• [RECORD SET]:

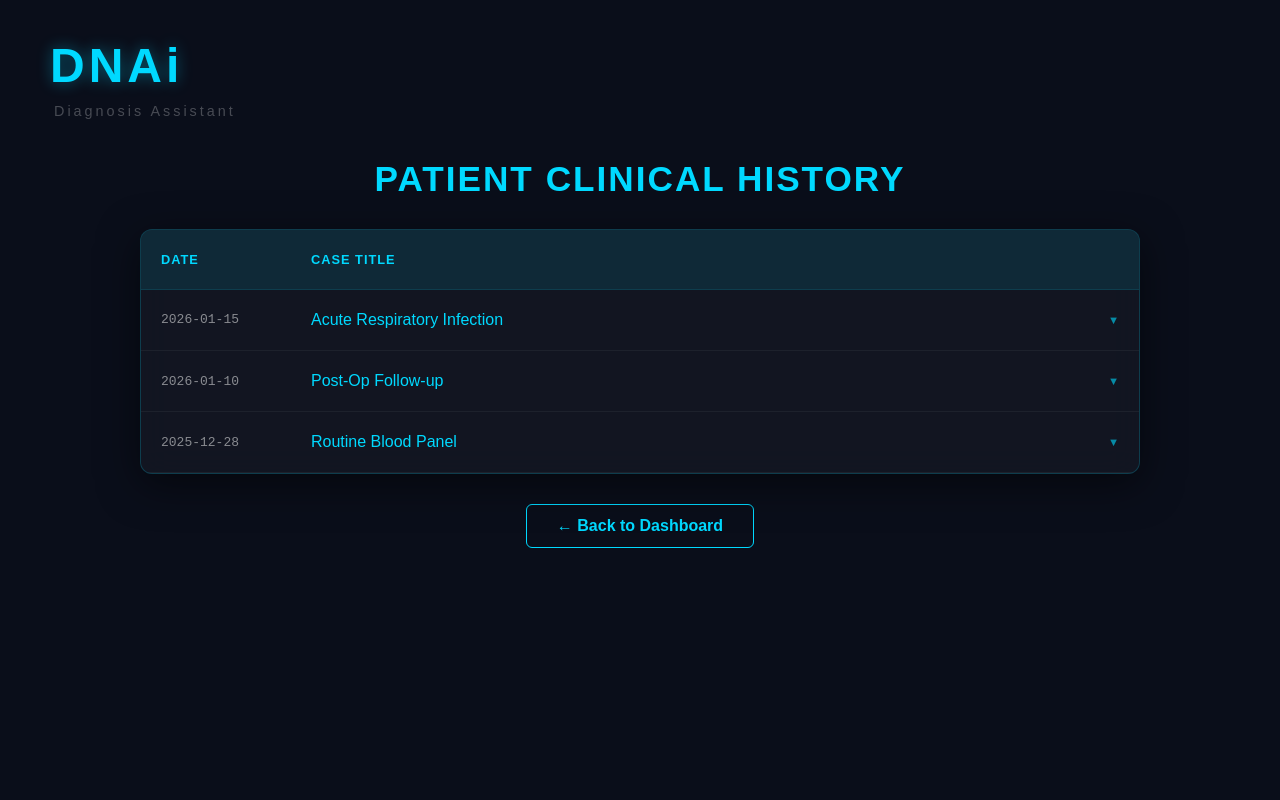
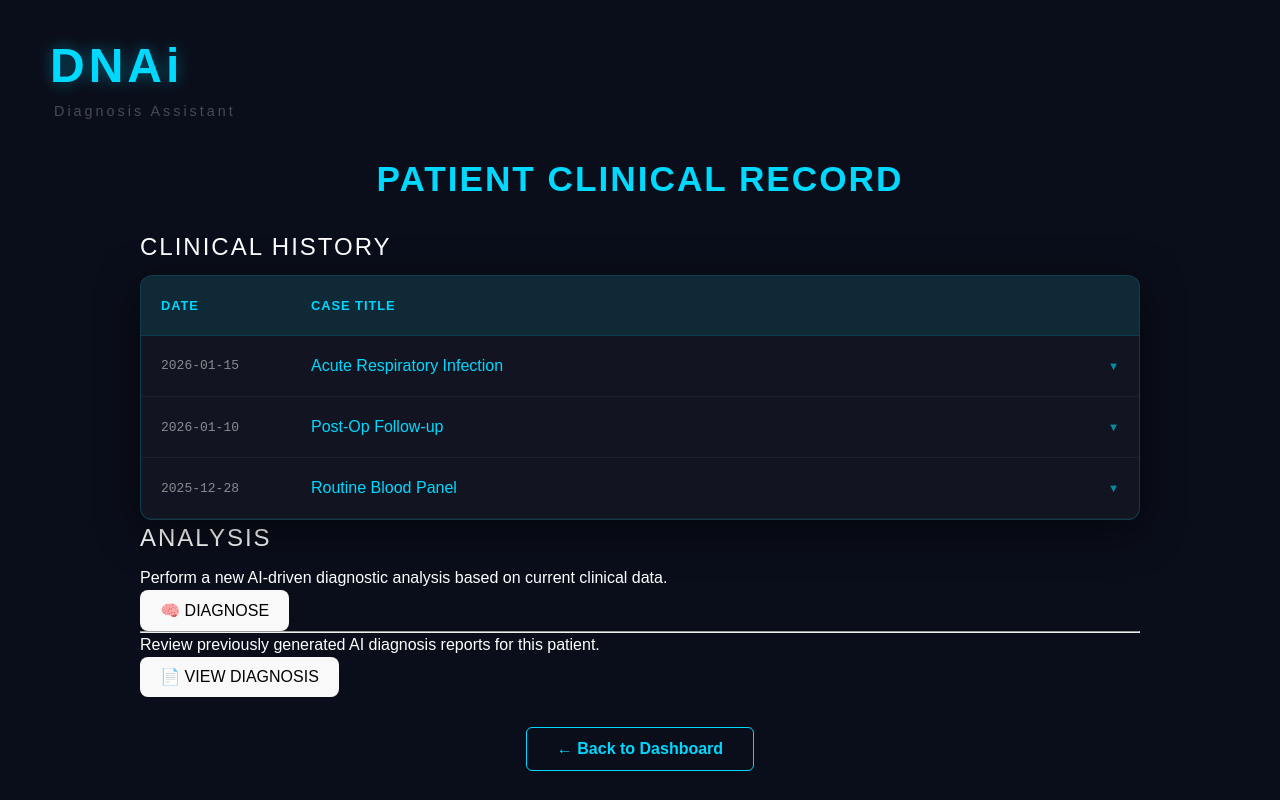
Before and after one commit to kalpeshkarnawat19/DNAi-frontend, a React (Vite) app: page /PatientFile in a window 1280 px wide. Built offline with nearby package versions, Linux system fonts and the light colour scheme.

Commit message:
added diagnose and view diagnosis button

```diff
--- a/src/pages/PatientFile.jsx
+++ b/src/pages/PatientFile.jsx
@@ -5,11 +5,8 @@ import "../css/patientfile.css";
 function PatientFile() {
     const location = useLocation();
     const navigate = useNavigate();
-
-    // Track which row is expanded (null means none)
     const [expandedRow, setExpandedRow] = useState(null);
 
-    // Retrieve data from UpdateRecords or use Dummy Data for the table
     const recordData = location.state ? [location.state] : [
         { id: 1, date: "2026-01-15", title: "Acute Respiratory Infection", body: "Patient presents with persistent cough and fever (38.5°C). Lung sounds show slight wheezing." },
         { id: 2, date: "2026-01-10", title: "Post-Op Follow-up", body: "Surgical site healing well. No signs of inflammation. Patient reports mild discomfort." },
@@ -28,8 +25,14 @@ function PatientFile() {
             </nav>
 
             <main className="file-content-wrapper">
-                <h1 className="page-title">PATIENT CLINICAL HISTORY</h1>
+                <h1 className="page-title">PATIENT CLINICAL RECORD</h1>
 
+                {/* NEW LAYOUT GRID */}
+                <div className="file-layout-grid">
+
+                    {/* LEFT SIDE: Clinical History */}
+                    <section className="history-section">
+                        <h2 className="section-subtitle">Clinical History</h2>
                         <div className="table-container">
                             <table className="clinical-table">
                                 <thead>
@@ -43,7 +46,6 @@ function PatientFile() {
                                         const recordId = record.id || index;
                                         return (
                                             <React.Fragment key={recordId}>
-                                        {/* Main Row */}
                                                 <tr className={expandedRow === recordId ? 'active-row' : ''}>
                                                     <td className="date-col">{record.date}</td>
                                                     <td
@@ -54,8 +56,6 @@ function PatientFile() {
                                                         <span className="expand-arrow">{expandedRow === recordId ? "▲" : "▼"}</span>
                                                     </td>
                                                 </tr>
-
-                                        {/* Expandable Body Row */}
                                                 {expandedRow === recordId && (
                                                     <tr className="detail-row">
                                                         <td colSpan="2">
@@ -72,6 +72,26 @@ function PatientFile() {
                                 </tbody>
                             </table>
                         </div>
+                    </section>
+
+                    {/* RIGHT SIDE: Diagnosis Actions */}
+                    <aside className="diagnosis-actions">
+                        <h2 className="section-subtitle">Analysis</h2>
+                        <div className="action-card">
+                            <p className="action-description">Perform a new AI-driven diagnostic analysis based on current clinical data.</p>
+                            <button className="diagnose-btn">
+                                <span className="icon">🧠</span> DIAGNOSE
+                            </button>
+
+                            <hr className="divider" />
+
+                            <p className="action-description">Review previously generated AI diagnosis reports for this patient.</p>
+                            <button className="view-report-btn">
+                                <span className="icon">📄</span> VIEW DIAGNOSIS
+                            </button>
+                        </div>
+                    </aside>
+                </div>
 
                 <div className="action-footer">
                     <button className="back-btn" onClick={() => navigate('/dashboard')}>
```
Lines whose indentation alone changed are shown as unchanged.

• [WORK ITEM]:
Please retype all of the material exactly, skipping whatever images it holds.

• [RESPONSE AREA]:
Before and after one commit to kalpeshkarnawat19/DNAi-frontend, a React (Vite) app: page /PatientFile in a window 1280 px wide. Built offline with nearby package versions, Linux system fonts and the light colour scheme.

Commit message:
added diagnose and view diagnosis button

```diff
--- a/src/pages/PatientFile.jsx
+++ b/src/pages/PatientFile.jsx
@@ -5,11 +5,8 @@ import "../css/patientfile.css";
 function PatientFile() {
     const location = useLocation();
     const navigate = useNavigate();
-
-    // Track which row is expanded (null means none)
     const [expandedRow, setExpandedRow] = useState(null);
 
-    // Retrieve data from UpdateRecords or use Dummy Data for the table
     const recordData = location.state ? [location.state] : [
         { id: 1, date: "2026-01-15", title: "Acute Respiratory Infection", body: "Patient presents with persistent cough and fever (38.5°C). Lung sounds show slight wheezing." },
         { id: 2, date: "2026-01-10", title: "Post-Op Follow-up", body: "Surgical site healing well. No signs of inflammation. Patient reports mild discomfort." },
@@ -28,8 +25,14 @@ function PatientFile() {
             </nav>
 
             <main className="file-content-wrapper">
-                <h1 className="page-title">PATIENT CLINICAL HISTORY</h1>
+                <h1 className="page-title">PATIENT CLINICAL RECORD</h1>
 
+                {/* NEW LAYOUT GRID */}
+                <div className="file-layout-grid">
+
+                    {/* LEFT SIDE: Clinical History */}
+                    <section className="history-section">
+                        <h2 className="section-subtitle">Clinical History</h2>
                         <div className="table-container">
                             <table className="clinical-table">
                                 <thead>
@@ -43,7 +46,6 @@ function PatientFile() {
                                         const recordId = record.id || index;
                                         return (
                                             <React.Fragment key={recordId}>
-                                        {/* Main Row */}
                                                 <tr className={expandedRow === recordId ? 'active-row' : ''}>
                                                     <td className="date-col">{record.date}</td>
                                                     <td
@@ -54,8 +56,6 @@ function PatientFile() {
                                                         <span className="expand-arrow">{expandedRow === recordId ? "▲" : "▼"}</span>
                                                     </td>
                                                 </tr>
-
-                                        {/* Expandable Body Row */}
                                                 {expandedRow === recordId && (
                                                     <tr className="detail-row">
                                                         <td colSpan="2">
@@ -72,6 +72,26 @@ function PatientFile() {
                                 </tbody>
                             </table>
                         </div>
+                    </section>
+
+                    {/* RIGHT SIDE: Diagnosis Actions */}
+                    <aside className="diagnosis-actions">
+                        <h2 className="section-subtitle">Analysis</h2>
+                        <div className="action-card">
+                            <p className="action-description">Perform a new AI-driven diagnostic analysis based on current clinical data.</p>
+                            <button className="diagnose-btn">
+                                <span className="icon">🧠</span> DIAGNOSE
+                            </button>
+
+                            <hr className="divider" />
+
+                            <p className="action-description">Review previously generated AI diagnosis reports for this patient.</p>
+                            <button className="view-report-btn">
+                                <span className="icon">📄</span> VIEW DIAGNOSIS
+                            </button>
+                        </div>
+                    </aside>
+                </div>
 
                 <div className="action-footer">
                     <button className="back-btn" onClick={() => navigate('/dashboard')}>
```
Lines whose indentation alone changed are shown as unchanged.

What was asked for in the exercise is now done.